Overland Park was the site of the fourth and final game between the WSP All-Stars and the Rawlins Juniors on Aug. 27. It would be the first time the cons would play in public. Security was tight.
Under heavy guard, the All-Stars were led onto the field in front of a packed house. No excuses this time for the Juniors. They could not claim nervousness at the thought of playing on prison grounds at the stockade. This game was to be played on their home field.
Earlier in the week, Rawlins split a doubleheader with the “invincible” Cheyenne Indians. The semi-pro Indians team went 70-25-5 on their way to a second consecutive Rocky Mountain League championship in 1911.

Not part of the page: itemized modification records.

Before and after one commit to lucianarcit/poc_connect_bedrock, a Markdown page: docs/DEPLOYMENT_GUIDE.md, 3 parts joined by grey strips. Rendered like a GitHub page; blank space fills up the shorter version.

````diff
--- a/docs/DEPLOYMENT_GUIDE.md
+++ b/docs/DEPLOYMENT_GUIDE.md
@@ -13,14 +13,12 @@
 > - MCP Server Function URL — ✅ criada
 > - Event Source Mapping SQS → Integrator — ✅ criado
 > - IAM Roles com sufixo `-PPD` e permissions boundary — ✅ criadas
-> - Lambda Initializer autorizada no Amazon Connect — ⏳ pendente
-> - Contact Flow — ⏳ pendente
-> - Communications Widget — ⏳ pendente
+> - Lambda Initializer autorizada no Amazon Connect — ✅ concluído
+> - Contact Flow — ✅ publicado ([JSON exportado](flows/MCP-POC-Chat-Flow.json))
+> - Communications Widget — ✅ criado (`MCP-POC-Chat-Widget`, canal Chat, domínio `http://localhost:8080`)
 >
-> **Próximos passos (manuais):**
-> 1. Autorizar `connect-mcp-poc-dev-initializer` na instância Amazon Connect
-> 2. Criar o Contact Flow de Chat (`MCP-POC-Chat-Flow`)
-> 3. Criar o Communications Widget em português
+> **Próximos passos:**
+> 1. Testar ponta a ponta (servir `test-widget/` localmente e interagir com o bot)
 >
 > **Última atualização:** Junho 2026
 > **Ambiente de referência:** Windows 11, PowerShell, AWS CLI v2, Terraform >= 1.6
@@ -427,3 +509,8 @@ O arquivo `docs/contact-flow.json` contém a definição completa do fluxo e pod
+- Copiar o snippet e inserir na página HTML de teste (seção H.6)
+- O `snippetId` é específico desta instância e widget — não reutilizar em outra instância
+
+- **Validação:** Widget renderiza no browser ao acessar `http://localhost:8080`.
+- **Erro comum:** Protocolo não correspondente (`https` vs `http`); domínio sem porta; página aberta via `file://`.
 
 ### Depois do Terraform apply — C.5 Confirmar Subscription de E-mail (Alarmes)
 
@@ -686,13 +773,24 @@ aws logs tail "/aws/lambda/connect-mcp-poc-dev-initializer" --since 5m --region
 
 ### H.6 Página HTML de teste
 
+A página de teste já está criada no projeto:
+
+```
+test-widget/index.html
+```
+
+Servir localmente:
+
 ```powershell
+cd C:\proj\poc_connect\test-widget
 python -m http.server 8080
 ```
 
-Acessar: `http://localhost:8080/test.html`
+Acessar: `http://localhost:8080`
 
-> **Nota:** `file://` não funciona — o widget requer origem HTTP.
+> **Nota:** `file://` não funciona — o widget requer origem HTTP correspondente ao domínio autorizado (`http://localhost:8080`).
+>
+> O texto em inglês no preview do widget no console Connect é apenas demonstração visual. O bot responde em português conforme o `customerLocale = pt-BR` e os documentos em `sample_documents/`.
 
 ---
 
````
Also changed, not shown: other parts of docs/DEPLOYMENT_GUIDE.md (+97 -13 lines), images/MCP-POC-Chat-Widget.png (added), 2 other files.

Incidentally, three players from that famed Indians team would go on to professional careers in the majors. Pitcher Claude Hendrix signed with the Pittsburgh Pirates and southpaw Harry Rustenhaven pitched for the New York Giants. Third baseman George Cochran was a member of the Boston Red Sox world series winning team in 1918.

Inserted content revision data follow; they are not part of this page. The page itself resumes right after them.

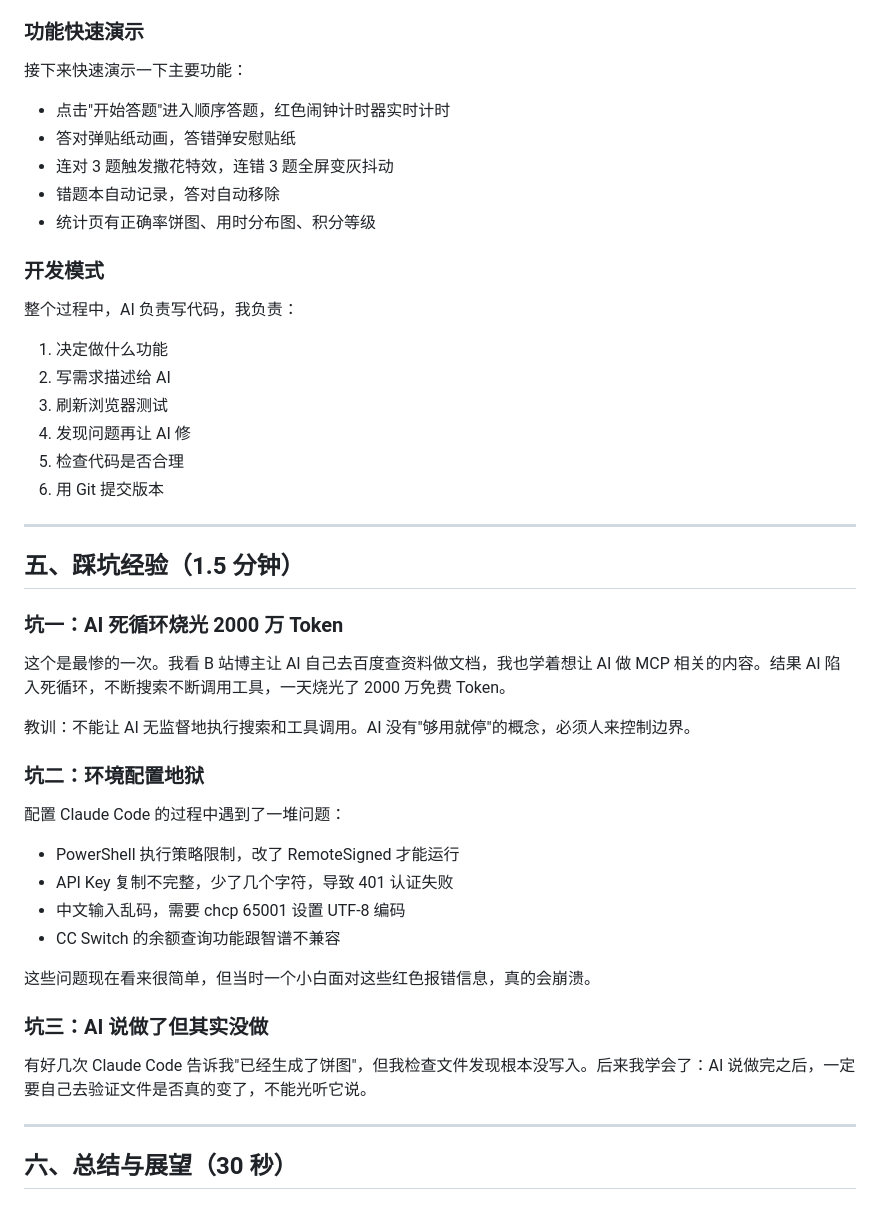
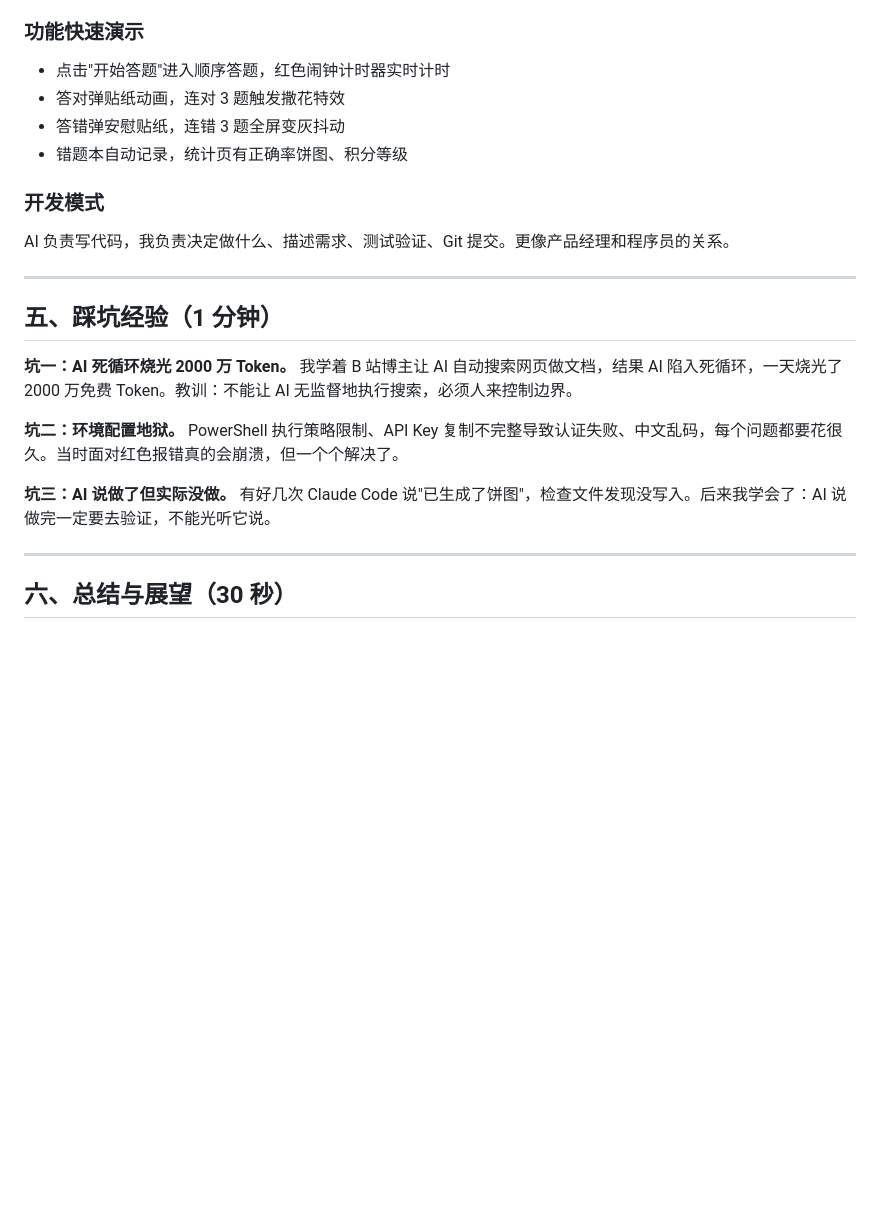
Before and after one commit to Athena66668888/interview-quiz, a Markdown page: 答辩讲稿.md, the part around one of its changes. Drawn GitHub-style; blank space fills up the shorter version.

```diff
--- a/答辩讲稿.md
+++ b/答辩讲稿.md
@@ -79,47 +54,24 @@ CC Switch 是一个图形化的模型切换工具。我在里面配置了智谱
 
 ### 功能快速演示
 
-接下来快速演示一下主要功能：
-
 - 点击"开始答题"进入顺序答题，红色闹钟计时器实时计时
-- 答对弹贴纸动画，答错弹安慰贴纸
-- 连对 3 题触发撒花特效，连错 3 题全屏变灰抖动
-- 错题本自动记录，答对自动移除
-- 统计页有正确率饼图、用时分布图、积分等级
+- 答对弹贴纸动画，连对 3 题触发撒花特效
+- 答错弹安慰贴纸，连错 3 题全屏变灰抖动
+- 错题本自动记录，统计页有正确率饼图、积分等级
 
 ### 开发模式
 
-整个过程中，AI 负责写代码，我负责：
-1. 决定做什么功能
-2. 写需求描述给 AI
-3. 刷新浏览器测试
-4. 发现问题再让 AI 修
-5. 检查代码是否合理
-6. 用 Git 提交版本
+AI 负责写代码，我负责决定做什么、描述需求、测试验证、Git 提交。更像产品经理和程序员的关系。
 
 ---
 
-## 五、踩坑经验（1.5 分钟）
+## 五、踩坑经验（1 分钟）
 
-### 坑一：AI 死循环烧光 2000 万 Token
+**坑一：AI 死循环烧光 2000 万 Token。** 我学着 B 站博主让 AI 自动搜索网页做文档，结果 AI 陷入死循环，一天烧光了 2000 万免费 Token。教训：不能让 AI 无监督地执行搜索，必须人来控制边界。
 
-这个是最惨的一次。我看 B 站博主让 AI 自己去百度查资料做文档，我也学着想让 AI 做 MCP 相关的内容。结果 AI 陷入死循环，不断搜索不断调用工具，一天烧光了 2000 万免费 Token。
+**坑二：环境配置地狱。** PowerShell 执行策略限制、API Key 复制不完整导致认证失败、中文乱码，每个问题都要花很久。当时面对红色报错真的会崩溃，但一个个解决了。
 
-教训：不能让 AI 无监督地执行搜索和工具调用。AI 没有"够用就停"的概念，必须人来控制边界。
-
-### 坑二：环境配置地狱
-
-配置 Claude Code 的过程中遇到了一堆问题：
-- PowerShell 执行策略限制，改了 RemoteSigned 才能运行
-- API Key 复制不完整，少了几个字符，导致 401 认证失败
-- 中文输入乱码，需要 chcp 65001 设置 UTF-8 编码
-- CC Switch 的余额查询功能跟智谱不兼容
-
-这些问题现在看来很简单，但当时一个小白面对这些红色报错信息，真的会崩溃。
-
-### 坑三：AI 说做了但其实没做
-
-有好几次 Claude Code 告诉我"已经生成了饼图"，但我检查文件发现根本没写入。后来我学会了：AI 说做完之后，一定要自己去验证文件是否真的变了，不能光听它说。
+**坑三：AI 说做了但实际没做。** 有好几次 Claude Code 说"已生成了饼图"，检查文件发现没写入。后来我学会了：AI 说做完一定要去验证，不能光听它说。
 
 ---
 
```
Also changed, not shown: other parts of 答辩讲稿.md (+17 -42 lines).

Undaunted, the WSP All-Stars again bested the Rawlins Juniors 15-10. There are no newspaper accounts of the game that detail the box score or any stats.
After the win, the convicts returned to the state prison, surrendered their equipment and returned to their cells. They would never play again.
Bottom Of The 9th
Governor Carey penned a letter to Warden Alston in September expressing his concerns about the prison baseball team. The governor was worried about the potential impression of wrongdoing concerning the play-to-pay scheme of shortening sentences, as well as rumors that gambling was also taking place on the games.
Warden Alston gathered the team later than month and told them it was over. The short-lived experiment was discontinued in favor of a penitentiary-wide education program.
The season ended, the team dissolved, Seng anxiously awaited word on his final stay and appeal. It was denied. In early April, he learned his new date with the hangman was to be May 24, 1912.
Right up until the day of his execution, Seng held out hope that the governor might commute his sentence to life in prison. Dozens of letters were penned on his behalf. During his tenure as governor, Carey pardoned 63 people and commuted the sentences of 96.
But it was not to be for Seng.
The same gallows used to hang famed Wyoming bounty hunter Tom Horn at the Laramie County jail eight years prior was dismantled and brought to the Wyoming State Penitentiary. The Julian Gallows, as it was known, was named for its inventor James P. Julian. It operated by the use of a water pail which, when drained sufficiently, sprung a trap door, thus circumventing the need for an actual hangman.
At 2:45 a.m. on his scheduled execution day, Seng was fitted with a black hood. He stepped on the trap door, pulling the cork on the water bucket. Not a minute later, Seng “fell five feet and was jerked into eternity at the end of a rope,” according to the Carbon County Journal. His neck was not broken. He slowly strangled. Seng was pronounced dead at 2:54 a.m. by three attending doctors.
Seng’s body was turned over to county undertaker H. Rasmussen. The Journal reported Rasmussen promised to ship Seng’s body back to Pennsylvania for burial in his hometown, but that may not have happened.
A headstone can be found at the old “Frontier Prison” in Rawlins bearing Seng’s details. Another burial site in Allentown’s Sacred Heart of Jesus Catholic Cemetery also displays Seng’s name on a headstone, but the date of death is incorrect.
Seng was the first person hanged at Wyoming State Penitentiary. Eight more would follow until the gallows were replaced by the gas chamber in 1936. In all, 14 men were executed at the state pen. Another 250 died of natural causes, suicide, or were victims of inmate violence until the lockup closed down in 1981.